There’s the undependable nature of their jobs itself, wherein a slight change in weather could destroy any chances of crop yield. If they don’t have crops, they can’t make money.
Then there’s the fact that a gruelling heat wave is ripping through North India at the moment, causing widespread suffering and collateral problems.
Some parts of Rajasthan are literally sizzling at 50 degrees. This heat wave is highly worrying, as it is extremely detrimental to crops, especially cotton.
Covid-19 has also had a severely debilitating impact on the lives of farmers, as they had to dump massive amounts of grain and livestock due to safety concerns and low demand.
These people do not have the savings to come back from a loss of this magnitude. Over 60% of the farmers in one study reported a yield loss, and the same percentage of them said that the lockdown has impacted their ability to prepare for the upcoming sowing season. Small/marginal farmers now have a much smaller chance of being able to sell their crops.
And now, after being battered by all of this, they have locusts to contend with – swarms of hungry crop-consumers that are ravaging their lands and leaving them bone dry.

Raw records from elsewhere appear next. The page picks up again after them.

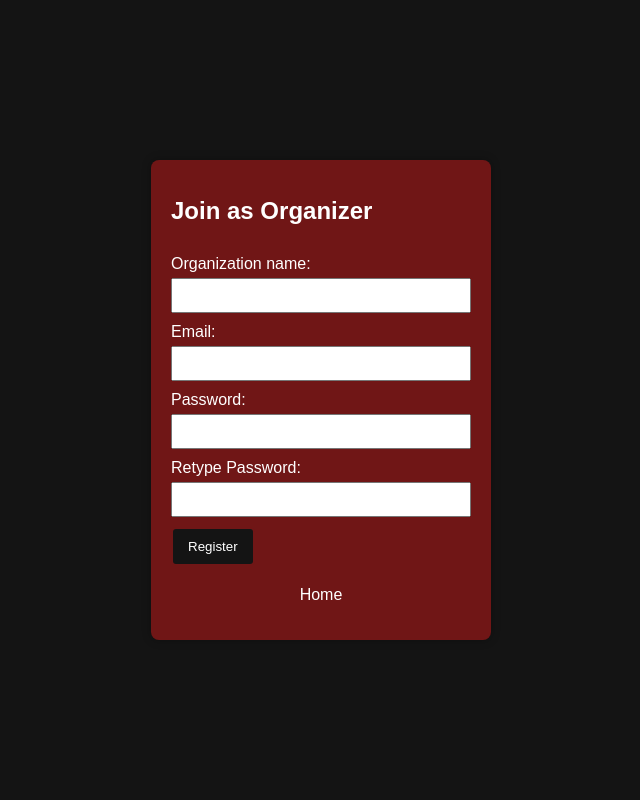
After one commit to Tofuwuuu/dota-maker, a Flask app: page /organizer_register in a window 1280 px wide. The commit adds this page. Shown: the whole page, without its empty margins (319-959 px from the left). Run offline with Flask 3, Linux system fonts and the light colour scheme.

Commit message:
popowewe

```diff
--- a/app.py
+++ b/app.py
@@ -31,7 +31,7 @@ class LoginForm(FlaskForm):
     submit = SubmitField('Login')
 
 class RegistrationForm(FlaskForm):
-    role = SelectField('Role', choices=[('contestant', 'Contestant'), ('organizer', 'Organizer')], validators=[InputRequired()])
+    role = SelectField('Register as: ', choices=[('contestant', 'Contestant'), ('organizer', 'Organizer')], validators=[InputRequired()])
     submit = SubmitField('Register')
 
 
@@ -62,9 +62,9 @@ def register():
         role = form.role.data
 
         if role == 'contestant':
-            return redirect(url_for('contestant_login'))
+            return redirect(url_for('contestant_register'))
         elif role == 'organizer':
-            return redirect(url_for('organizer_login'))
+            return redirect(url_for('organizer_register'))
 
     return render_template('register.html', form=form)
 
@@ -95,13 +95,13 @@ def create_tournament():
 
     return render_template('organizer_page.html')
 
-@app.route('/contestant_login')
-def contestant_login():
-    return render_template('contestant_login.html')
+@app.route('/contestant_register')
+def contestant_register():
+    return render_template('contestant_register.html')
 
-@app.route('/organizer_login')
-def organizer_login():
-    return render_template('organizer_login.html')
+@app.route('/organizer_register')
+def organizer_register():
+    return render_template('organizer_register.html')
 
 @app.route('/logout')
 @login_required
--- a/static/css/register.css
+++ b/static/css/register.css
@@ -48,9 +48,11 @@ body {
 }
 
 .button {
-    background-color: #4CAF50;
+    background-color: #141414;
     color: white;
-    border: none;
+    border: #701616;
+    border-width: 2px;
+    border-style: solid;
     padding: 10px 15px;
     cursor: pointer;
     border-radius: 5px;
@@ -58,15 +60,18 @@ body {
 }
 
 .button:hover {
-    background-color: #45a049;
+    background-color: #a01f1f;
+    border: #a01f1f;
+    border-width: 2px;
+    border-style: solid;
 }
 
 .home-button {
     color: #fff;
     text-decoration: none;
-    transition: background-color 0.3s ease-in-out;
+    transition: background-color 0.1s ease-in-out;
 }
 
 .home-button:hover {
-    background-color: #007BFF;
+    color: #141414;
 }
--- /dev/null
+++ b/templates/organizer_register.html
@@ -0,0 +1,66 @@
+<!-- contestant_login.html -->
+
+<!DOCTYPE html>
+<html lang="en">
+<head>
+    <meta charset="UTF-8">
+    <meta name="viewport" content="width=device-width, initial-scale=1.0">
+    <title>Contestant Login</title>
+    <link rel="stylesheet" href="{{ url_for('static', filename='css/register.css') }}">
+    <style>
+        .container {
+            display: flex;
+        }
+        .grid_sor {
+            display: grid;
+            grid-template-columns: repeat(1, 1fr);
+            gap: 10px;
+            text-align: left;
+            width: 300px;
+        }
+
+        label {
+            display: block;
+            margin-bottom: 5px;
+        }
+
+        input {
+            width: 100%;
+            padding: 8px;
+            margin-bottom: 10px;
+            box-sizing: border-box;
+        }
+    </style>
+</head>
+<body>
+
+<div class="center-screen">
+    <div class="center-container">
+        <div class="container">
+                <div class="grid_sor">
+                    <h1>Join as Organizer</h1>
+                    <form action="#" method="post"> <!-- Update the action attribute when needed -->
+                        <label for="org_name">Organization name:</label>
+                            <input type="text" id="org_name" name="first_name" required>
+
+                        <label for="email">Email:</label>
+                            <input type="email" id="email" name="email" required>
+
+                        <label for="password">Password:</label>
+                            <input type="password" id="password" name="password" required>
+
+                        <label for="confirm_password">Retype Password:</label>
+                            <input type="password" id="confirm_password" name="confirm_password" required>
+
+                        <button type="submit" class="button">Register</button>
+
+                        <p><a href="{{ url_for('home') }}" class="home-button">Home</a></p>
+                    </form>
+                </div>
+
+        </div>
+    </div>
+</div>
+
+</body>
+</html>
--- a/templates/register.html
+++ b/templates/register.html
@@ -20,8 +20,8 @@
                 <div class="dropdown-group">
                     {{ form.role.label }}
                     {{ form.role(class="dropdown", id="account_type") }}
-                    <label class="dropdown-label" for="account_type">Account Type</label>
                 </div>
+                <br>
 
                 {{ form.submit(class="button", value="Continue") }}
                 <p><a href="{{ url_for('home') }}" class="home-button">Home</a></p>
```
Also changed, not shown: templates/contestant_register.html (renamed from templates/contestant_login.html, +15 -8 lines), templates/organizer_login.html (deleted, +0 -18 lines).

These migratory pests pose a significant threat to farms, as they can destroy crops meant for over 35,000 people in a single day.
In fact, this massive invasion is India’s worst locust attack in 27 years, causing unparalleled devastation to farmland and massive loss of crops. This is ruining the agro-economy, destroying the lives of farmers.
It’s truly tragic to see the kind of suffering our farmers are being subjected to, at consistently increasing scale. The exponential growth of locusts, who breed voraciously, means this problem is far from over. While large swathes of farmlands are being treated with pesticides, we can’t keep up with the locusts, that travel large distances daily.
Even spraying pesticides is apparently not a viable solution, and the combined costs of living through lockdown, losing income, and having to pay for chemical treatment of crops is staggering.
Jagdish Prakash, an Uttar Pradesh based farmer, told The Diplomat,
Through our experience, we can say that these chemicals not only harm crops but also fail often to keep locusts at bay. Besides, it is too expensive to buy all this equipment at a time when we’re already struggling with coronavirus.
The kind of hardship and distress they are facing, where the bad has just been piling up, is unimaginable for us. We truly need to try and help these providers in any way possible.
There are NGOs we can donate to, such as Haritika and Centre for Sustainable Agriculture. The government must also provide immediate emergency assistance, after all, these are people already in the grips of adversity, they don’t need more hell.
It’s heartbreaking to see what the farmers of India are going through currently, and we must hope that things get better for them soon. They must be provided with relief, assistance, and a dignity of living.